WORKING DATA section start
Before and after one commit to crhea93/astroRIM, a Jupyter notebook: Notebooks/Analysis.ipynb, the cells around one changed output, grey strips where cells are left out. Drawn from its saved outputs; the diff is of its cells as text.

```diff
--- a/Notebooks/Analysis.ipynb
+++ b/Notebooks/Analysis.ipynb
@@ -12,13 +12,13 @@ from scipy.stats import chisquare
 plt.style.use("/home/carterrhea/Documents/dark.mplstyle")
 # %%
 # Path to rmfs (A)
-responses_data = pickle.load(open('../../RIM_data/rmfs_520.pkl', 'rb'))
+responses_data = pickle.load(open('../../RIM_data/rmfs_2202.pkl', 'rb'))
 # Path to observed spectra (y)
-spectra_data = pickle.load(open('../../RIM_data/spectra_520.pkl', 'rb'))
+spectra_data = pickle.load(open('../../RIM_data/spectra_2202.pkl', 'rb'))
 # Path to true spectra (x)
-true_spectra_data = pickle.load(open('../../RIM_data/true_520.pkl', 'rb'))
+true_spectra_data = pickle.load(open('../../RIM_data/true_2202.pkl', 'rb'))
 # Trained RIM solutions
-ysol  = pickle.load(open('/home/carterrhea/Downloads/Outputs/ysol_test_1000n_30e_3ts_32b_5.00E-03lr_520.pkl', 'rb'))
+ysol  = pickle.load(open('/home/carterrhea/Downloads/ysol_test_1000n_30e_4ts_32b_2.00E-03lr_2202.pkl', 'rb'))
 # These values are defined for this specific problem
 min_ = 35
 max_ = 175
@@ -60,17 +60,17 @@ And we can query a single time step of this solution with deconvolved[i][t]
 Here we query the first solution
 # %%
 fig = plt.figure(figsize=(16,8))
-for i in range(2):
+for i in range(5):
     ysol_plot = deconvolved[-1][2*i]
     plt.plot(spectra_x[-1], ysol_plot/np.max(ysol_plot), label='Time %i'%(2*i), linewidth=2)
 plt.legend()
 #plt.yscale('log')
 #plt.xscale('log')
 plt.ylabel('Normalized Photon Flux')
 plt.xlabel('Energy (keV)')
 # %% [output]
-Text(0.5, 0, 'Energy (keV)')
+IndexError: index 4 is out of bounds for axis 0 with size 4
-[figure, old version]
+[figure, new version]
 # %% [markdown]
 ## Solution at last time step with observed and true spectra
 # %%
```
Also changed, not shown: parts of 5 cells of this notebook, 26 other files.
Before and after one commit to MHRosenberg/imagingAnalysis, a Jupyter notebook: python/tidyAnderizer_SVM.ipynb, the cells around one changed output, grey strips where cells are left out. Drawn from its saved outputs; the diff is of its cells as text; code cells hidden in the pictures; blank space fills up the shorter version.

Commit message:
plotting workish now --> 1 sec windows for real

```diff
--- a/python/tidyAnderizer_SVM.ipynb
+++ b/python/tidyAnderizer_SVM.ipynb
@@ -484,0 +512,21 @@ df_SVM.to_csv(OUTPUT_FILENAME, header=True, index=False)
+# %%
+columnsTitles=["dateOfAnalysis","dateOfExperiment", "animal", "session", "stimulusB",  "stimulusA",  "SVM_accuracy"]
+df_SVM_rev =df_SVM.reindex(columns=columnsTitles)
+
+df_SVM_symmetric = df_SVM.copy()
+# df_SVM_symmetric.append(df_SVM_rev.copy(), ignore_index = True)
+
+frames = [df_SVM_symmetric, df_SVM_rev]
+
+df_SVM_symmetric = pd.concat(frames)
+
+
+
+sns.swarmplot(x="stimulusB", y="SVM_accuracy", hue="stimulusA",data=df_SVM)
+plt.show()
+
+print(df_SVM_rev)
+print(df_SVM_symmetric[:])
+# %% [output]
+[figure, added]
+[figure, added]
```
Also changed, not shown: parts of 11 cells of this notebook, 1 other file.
WORKING DATA section end
TASK TO COMPLETE:
Select every line above that contains the word "ipynb", and copy it.

RESULT:
Before and after one commit to crhea93/astroRIM, a Jupyter notebook: Notebooks/Analysis.ipynb, the cells around one changed output, grey strips where cells are left out. Drawn from its saved outputs; the diff is of its cells as text.
--- a/Notebooks/Analysis.ipynb
+++ b/Notebooks/Analysis.ipynb
Before and after one commit to MHRosenberg/imagingAnalysis, a Jupyter notebook: python/tidyAnderizer_SVM.ipynb, the cells around one changed output, grey strips where cells are left out. Drawn from its saved outputs; the diff is of its cells as text; code cells hidden in the pictures; blank space fills up the shorter version.
--- a/python/tidyAnderizer_SVM.ipynb
+++ b/python/tidyAnderizer_SVM.ipynb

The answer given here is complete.